┌──
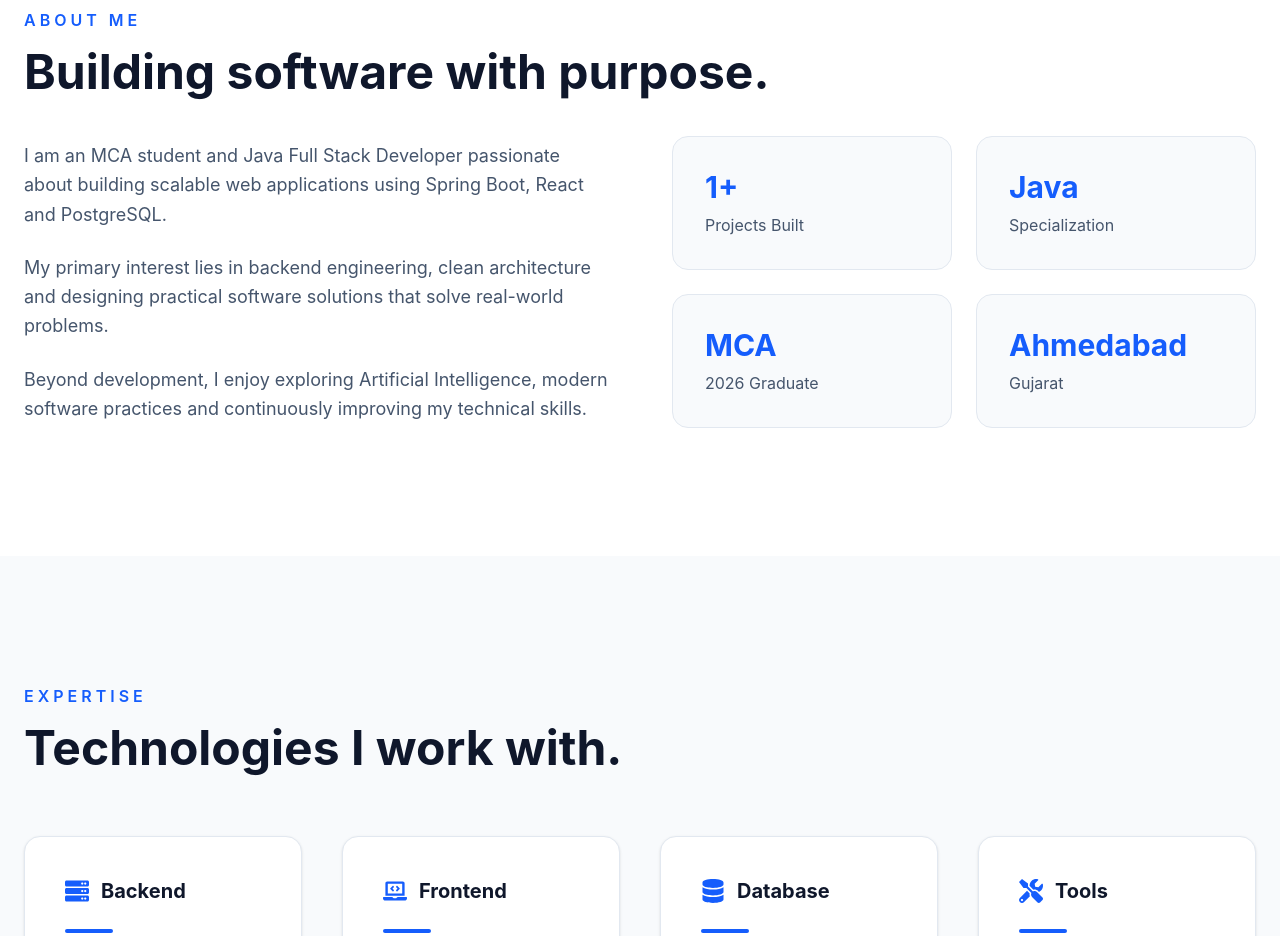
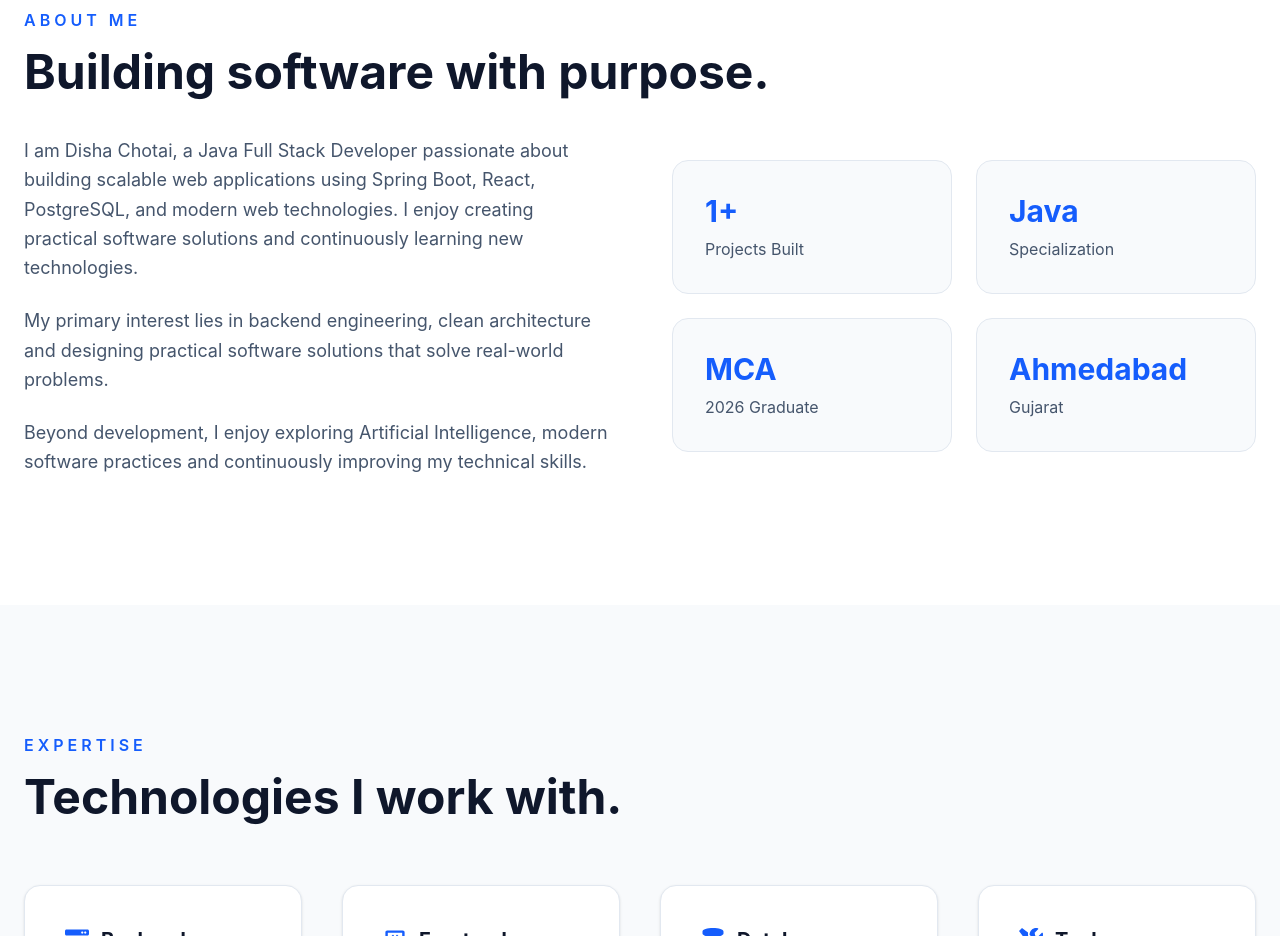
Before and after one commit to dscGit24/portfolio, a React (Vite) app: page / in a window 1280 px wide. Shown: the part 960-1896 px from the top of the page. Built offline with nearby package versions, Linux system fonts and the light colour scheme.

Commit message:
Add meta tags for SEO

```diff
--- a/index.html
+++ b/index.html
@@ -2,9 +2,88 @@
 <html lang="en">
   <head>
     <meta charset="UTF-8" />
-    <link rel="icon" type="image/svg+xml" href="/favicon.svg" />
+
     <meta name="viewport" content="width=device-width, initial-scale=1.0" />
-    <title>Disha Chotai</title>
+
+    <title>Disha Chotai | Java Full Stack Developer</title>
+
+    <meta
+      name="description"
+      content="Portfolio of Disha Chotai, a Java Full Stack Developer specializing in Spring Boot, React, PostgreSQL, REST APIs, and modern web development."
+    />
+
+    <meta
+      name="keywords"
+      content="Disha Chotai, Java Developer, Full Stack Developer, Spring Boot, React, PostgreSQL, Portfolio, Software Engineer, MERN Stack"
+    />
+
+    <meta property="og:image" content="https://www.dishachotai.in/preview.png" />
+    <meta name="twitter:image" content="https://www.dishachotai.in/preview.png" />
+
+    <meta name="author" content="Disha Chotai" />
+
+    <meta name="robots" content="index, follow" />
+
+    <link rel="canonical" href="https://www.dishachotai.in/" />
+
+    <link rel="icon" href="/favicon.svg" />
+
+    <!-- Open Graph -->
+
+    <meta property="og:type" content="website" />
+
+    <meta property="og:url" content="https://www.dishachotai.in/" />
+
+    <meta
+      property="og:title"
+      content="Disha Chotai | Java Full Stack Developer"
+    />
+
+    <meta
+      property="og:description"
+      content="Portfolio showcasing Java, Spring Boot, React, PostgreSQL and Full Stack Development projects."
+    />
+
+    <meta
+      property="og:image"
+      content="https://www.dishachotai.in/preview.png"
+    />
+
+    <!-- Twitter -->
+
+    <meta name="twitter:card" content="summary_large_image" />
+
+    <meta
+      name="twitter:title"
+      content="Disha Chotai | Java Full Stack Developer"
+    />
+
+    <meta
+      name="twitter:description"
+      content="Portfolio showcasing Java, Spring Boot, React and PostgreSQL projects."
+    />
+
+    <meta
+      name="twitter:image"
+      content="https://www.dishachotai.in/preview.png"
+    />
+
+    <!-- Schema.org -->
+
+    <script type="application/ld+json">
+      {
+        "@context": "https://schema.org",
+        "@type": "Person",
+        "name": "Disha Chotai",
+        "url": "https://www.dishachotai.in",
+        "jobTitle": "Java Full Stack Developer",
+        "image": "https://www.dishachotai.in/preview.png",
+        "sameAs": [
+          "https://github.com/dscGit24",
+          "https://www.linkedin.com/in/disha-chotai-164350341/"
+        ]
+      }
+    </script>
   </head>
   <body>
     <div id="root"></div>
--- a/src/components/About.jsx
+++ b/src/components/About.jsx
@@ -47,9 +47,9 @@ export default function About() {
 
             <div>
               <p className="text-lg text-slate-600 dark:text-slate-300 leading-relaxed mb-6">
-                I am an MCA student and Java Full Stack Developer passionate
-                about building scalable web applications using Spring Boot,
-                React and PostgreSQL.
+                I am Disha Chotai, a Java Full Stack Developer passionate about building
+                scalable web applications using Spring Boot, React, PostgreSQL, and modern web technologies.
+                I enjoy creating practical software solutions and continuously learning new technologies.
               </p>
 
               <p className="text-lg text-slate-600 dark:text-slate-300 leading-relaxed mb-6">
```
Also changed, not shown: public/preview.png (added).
└──
┌──
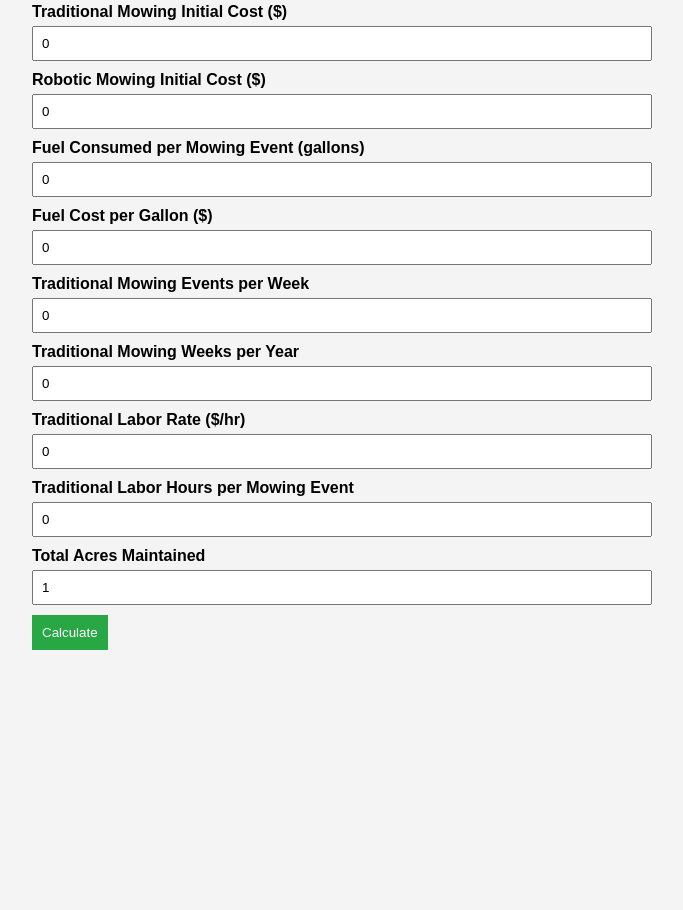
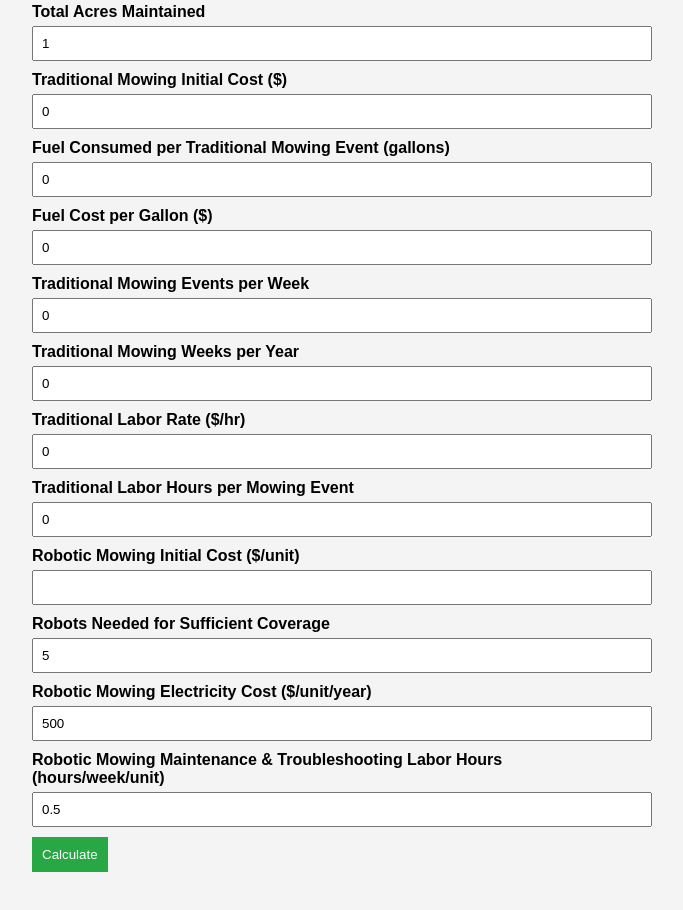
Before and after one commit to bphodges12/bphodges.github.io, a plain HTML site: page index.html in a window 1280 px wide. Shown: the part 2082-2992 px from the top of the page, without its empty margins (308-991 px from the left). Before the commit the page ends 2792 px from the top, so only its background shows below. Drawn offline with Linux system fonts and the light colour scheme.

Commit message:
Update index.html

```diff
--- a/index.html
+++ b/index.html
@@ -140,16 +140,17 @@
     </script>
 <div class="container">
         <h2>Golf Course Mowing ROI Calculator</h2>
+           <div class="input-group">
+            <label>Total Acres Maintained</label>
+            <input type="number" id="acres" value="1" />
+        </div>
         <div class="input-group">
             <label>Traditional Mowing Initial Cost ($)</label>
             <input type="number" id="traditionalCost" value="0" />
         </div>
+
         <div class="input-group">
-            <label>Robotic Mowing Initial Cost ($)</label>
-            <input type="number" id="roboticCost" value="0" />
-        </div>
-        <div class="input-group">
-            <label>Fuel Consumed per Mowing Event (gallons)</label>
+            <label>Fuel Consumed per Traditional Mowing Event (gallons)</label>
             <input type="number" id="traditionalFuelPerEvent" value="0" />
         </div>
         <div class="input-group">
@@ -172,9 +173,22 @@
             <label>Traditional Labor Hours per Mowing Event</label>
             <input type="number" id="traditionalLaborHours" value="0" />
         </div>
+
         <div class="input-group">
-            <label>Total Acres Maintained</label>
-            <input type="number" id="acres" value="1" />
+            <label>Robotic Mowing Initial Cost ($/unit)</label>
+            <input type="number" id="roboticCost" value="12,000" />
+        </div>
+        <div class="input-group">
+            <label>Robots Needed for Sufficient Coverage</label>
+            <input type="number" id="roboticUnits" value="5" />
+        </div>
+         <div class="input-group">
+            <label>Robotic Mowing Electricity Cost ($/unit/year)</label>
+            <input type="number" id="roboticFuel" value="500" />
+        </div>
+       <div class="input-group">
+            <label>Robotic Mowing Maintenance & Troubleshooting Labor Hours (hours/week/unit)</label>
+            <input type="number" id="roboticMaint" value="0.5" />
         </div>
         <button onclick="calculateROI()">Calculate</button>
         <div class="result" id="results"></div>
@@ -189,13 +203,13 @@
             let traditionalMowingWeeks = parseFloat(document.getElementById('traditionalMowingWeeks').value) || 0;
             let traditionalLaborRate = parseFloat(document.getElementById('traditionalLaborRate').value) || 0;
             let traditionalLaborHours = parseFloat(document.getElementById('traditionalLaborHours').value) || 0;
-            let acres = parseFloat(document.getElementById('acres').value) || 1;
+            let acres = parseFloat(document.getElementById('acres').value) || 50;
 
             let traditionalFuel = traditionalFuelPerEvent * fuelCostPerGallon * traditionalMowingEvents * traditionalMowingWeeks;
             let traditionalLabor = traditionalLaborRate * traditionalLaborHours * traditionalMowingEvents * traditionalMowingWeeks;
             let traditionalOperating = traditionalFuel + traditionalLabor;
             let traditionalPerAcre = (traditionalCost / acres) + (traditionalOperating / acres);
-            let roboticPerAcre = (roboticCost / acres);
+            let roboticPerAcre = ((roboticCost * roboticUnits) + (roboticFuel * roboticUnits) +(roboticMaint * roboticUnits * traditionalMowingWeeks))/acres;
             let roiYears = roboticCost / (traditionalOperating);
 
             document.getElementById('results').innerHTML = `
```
└──
◆ **TASK STATEMENT**
Using the material above, filter for lines holding "roboticCost" and copy each one.

◆ **PROBLEM SOLUTION**
-            <input type="number" id="roboticCost" value="0" />
+            <input type="number" id="roboticCost" value="12,000" />
-            let roboticPerAcre = (roboticCost / acres);
+            let roboticPerAcre = ((roboticCost * roboticUnits) + (roboticFuel * roboticUnits) +(roboticMaint * roboticUnits * traditionalMowingWeeks))/acres;
             let roiYears = roboticCost / (traditionalOperating);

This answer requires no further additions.